In the entries that follow, find each line with the word "final" and copy it.

RECORD EXCERPTS section start

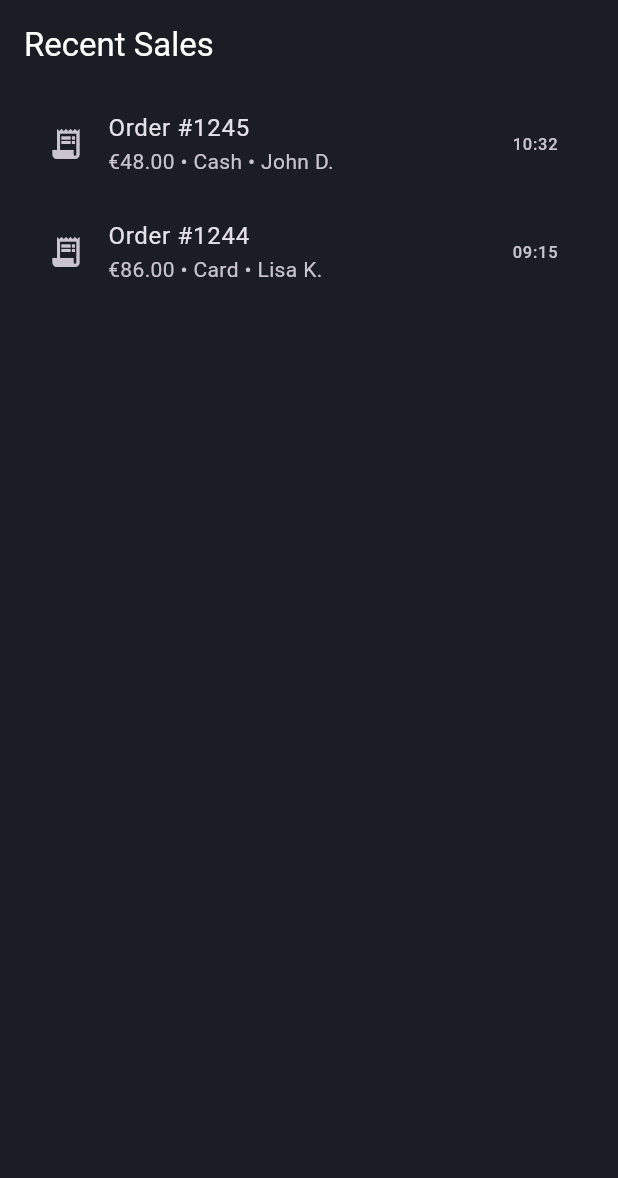
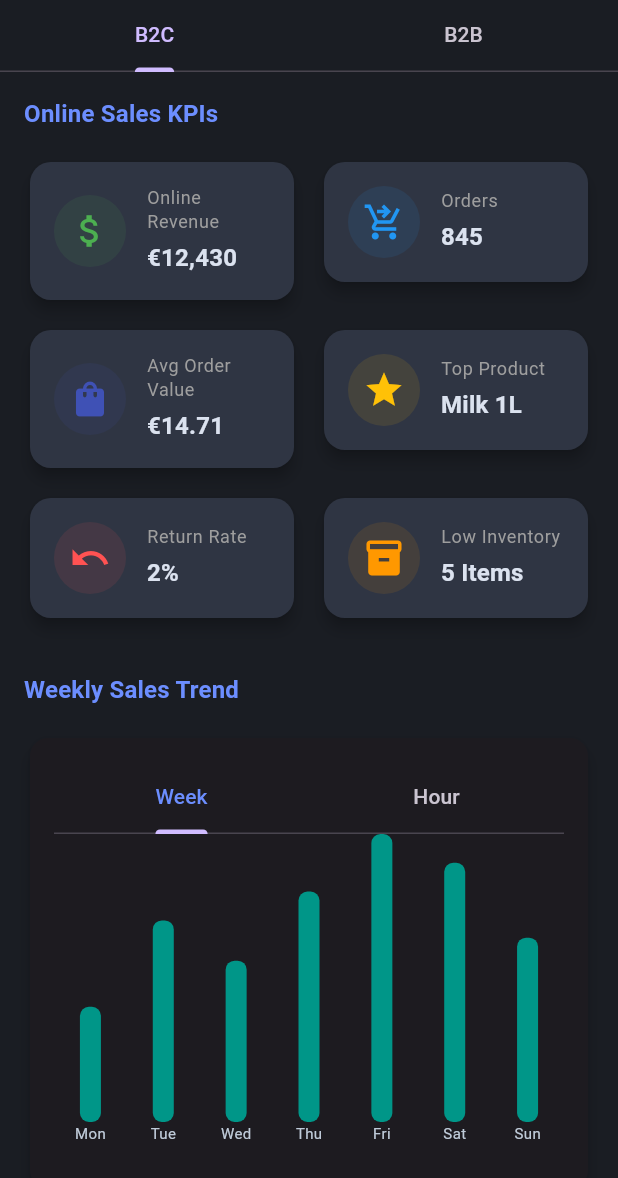
Before and after one commit to festimii/mobile, a Flutter app: the SalesTab screen opened directly, on a phone screen of 412 x 824 dp. Shown: the top 1178 px of the screen. Run offline on Flutter 3.47's test engine with Material 3 defaults, Android fonts, the phone set to English and light mode, and no system bars; drawn by our look-alikes of fl_chart.

Commit message:
Revamp sales tab with B2B and B2C KPIs

```diff
--- a/crm_retail_app/lib/screens/tabs/sales_tab.dart
+++ b/crm_retail_app/lib/screens/tabs/sales_tab.dart
@@ -1,33 +1,193 @@
 import 'package:flutter/material.dart';
+import 'home_tab.dart';
 
+/// Sales tab showing KPIs for both B2C and B2B online sales.
 class SalesTab extends StatelessWidget {
   const SalesTab({super.key});
 
-  @override
-  Widget build(BuildContext context) {
-    final theme = Theme.of(context);
+  Widget _buildContent(
+    BuildContext context,
+    List<SummaryMetric> metrics,
+    List<SalesSeries> week,
+    List<SalesSeries> hour,
+  ) {
+    final double cardWidth =
+        MediaQuery.of(context).size.width > 600
+            ? 260
+            : MediaQuery.of(context).size.width / 2 - 22;
 
-    return Scaffold(
-      body: ListView(
-        padding: const EdgeInsets.all(16),
+    return SingleChildScrollView(
+      padding: const EdgeInsets.all(16),
+      child: Column(
+        crossAxisAlignment: CrossAxisAlignment.start,
         children: [
-          Text("Recent Sales", style: theme.textTheme.titleLarge),
+          Text(
+            "Online Sales KPIs",
+            style: Theme.of(context).textTheme.titleMedium?.copyWith(
+                  fontWeight: FontWeight.bold,
+                  color: Theme.of(context).primaryColor,
+                ),
+          ),
           const SizedBox(height: 16),
-          ListTile(
-            leading: const Icon(Icons.receipt_long),
-            title: const Text("Order #1245"),
-            subtitle: const Text("€48.00 • Cash • John D."),
-            trailing: const Text("10:32"),
+          Wrap(
+            spacing: 12,
+            runSpacing: 12,
+            children: metrics
+                .map(
+                  (m) => SizedBox(
+                    width: cardWidth,
+                    child: SummaryCard(metric: m),
+                  ),
+                )
+                .toList(),
           ),
-          ListTile(
-            leading: const Icon(Icons.receipt_long),
-            title: const Text("Order #1244"),
-            subtitle: const Text("€86.00 • Card • Lisa K."),
-            trailing: const Text("09:15"),
+          const SizedBox(height: 32),
+          Text(
+            "Weekly Sales Trend",
+            style: Theme.of(context).textTheme.titleMedium?.copyWith(
+                  fontWeight: FontWeight.bold,
+                  color: Theme.of(context).primaryColor,
+                ),
           ),
-          // Add more dummy orders or dynamic source
+          const SizedBox(height: 16),
+          Card(
+            elevation: 4,
+            shape: RoundedRectangleBorder(
+              borderRadius: BorderRadius.circular(12),
+            ),
+            child: Padding(
+              padding: const EdgeInsets.all(16),
+              child: SalesTrendCard(weekData: week, hourData: hour),
+            ),
+          ),
         ],
       ),
     );
   }
+
+  @override
+  Widget build(BuildContext context) {
+    final b2cMetrics = [
+      SummaryMetric(
+        title: 'Online Revenue',
+        value: '€12,430',
+        icon: Icons.attach_money,
+        color: Colors.green,
+      ),
+      SummaryMetric(
+        title: 'Orders',
+        value: '845',
+        icon: Icons.shopping_cart_checkout,
+        color: Colors.blue,
+      ),
+      SummaryMetric(
+        title: 'Avg Order Value',
+        value: '€14.71',
+        icon: Icons.shopping_bag,
+        color: Colors.indigo,
+      ),
+      SummaryMetric(
+        title: 'Top Product',
+        value: 'Milk 1L',
+        icon: Icons.star,
+        color: Colors.amber,
+      ),
+      SummaryMetric(
+        title: 'Return Rate',
+        value: '2%',
+        icon: Icons.undo,
+        color: Colors.redAccent,
+      ),
+      SummaryMetric(
+        title: 'Low Inventory',
+        value: '5 Items',
+        icon: Icons.inventory_2,
+        color: Colors.orange,
+      ),
+    ];
+
+    final b2bMetrics = [
+      SummaryMetric(
+        title: 'Online Revenue',
+        value: '€24,800',
+        icon: Icons.attach_money,
+        color: Colors.green,
+      ),
+      SummaryMetric(
+        title: 'Orders',
+        value: '52',
+        icon: Icons.shopping_cart_checkout,
+        color: Colors.blue,
+      ),
+      SummaryMetric(
+        title: 'Avg Order Value',
+        value: '€477',
+        icon: Icons.shopping_bag,
+        color: Colors.indigo,
+      ),
+      SummaryMetric(
+        title: 'Top Region',
+        value: 'North',
+        icon: Icons.location_city,
+        color: Colors.amber,
+      ),
+      SummaryMetric(
+        title: 'New Customers',
+        value: '4',
+        icon: Icons.person_add,
+        color: Colors.teal,
+      ),
+      SummaryMetric(
+        title: 'Pending Payments',
+        value: '3',
+        icon: Icons.access_time,
+        color: Colors.redAccent,
+      ),
+    ];
+
+    final weekSalesB2c = [
+      SalesSeries('Mon', 200),
+      SalesSeries('Tue', 350),
+      SalesSeries('Wed', 280),
+      SalesSeries('Thu', 400),
+      SalesSeries('Fri', 500),
+      SalesSeries('Sat', 450),
+      SalesSeries('Sun', 320),
+    ];
+
+    final weekSalesB2b = [
+      SalesSeries('Mon', 400),
+      SalesSeries('Tue', 520),
+      SalesSeries('Wed', 480),
+      SalesSeries('Thu', 610),
+      SalesSeries('Fri', 710),
+      SalesSeries('Sat', 680),
+      SalesSeries('Sun', 430),
+    ];
+
+    final hourSalesB2c = List.generate(17, (i) {
+      int hour = 8 + i;
+      return SalesSeries('${hour}h', 100 + i * 5);
+    });
+
+    final hourSalesB2b = List.generate(17, (i) {
+      int hour = 8 + i;
+      return SalesSeries('${hour}h', 200 + i * 8);
+    });
+
+    return DefaultTabController(
+      length: 2,
+      child: Scaffold(
+        appBar: const TabBar(
+          tabs: [Tab(text: 'B2C'), Tab(text: 'B2B')],
+        ),
+        body: TabBarView(
+          children: [
+            _buildContent(context, b2cMetrics, weekSalesB2c, hourSalesB2c),
+            _buildContent(context, b2bMetrics, weekSalesB2b, hourSalesB2b),
+          ],
+        ),
+      ),
+    );
+  }
 }
```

RECORD EXCERPTS section end

■ **ANSWER**
-    final theme = Theme.of(context);
+    final double cardWidth =
+    final b2cMetrics = [
+    final b2bMetrics = [
+    final weekSalesB2c = [
+    final weekSalesB2b = [
+    final hourSalesB2c = List.generate(17, (i) {
+    final hourSalesB2b = List.generate(17, (i) {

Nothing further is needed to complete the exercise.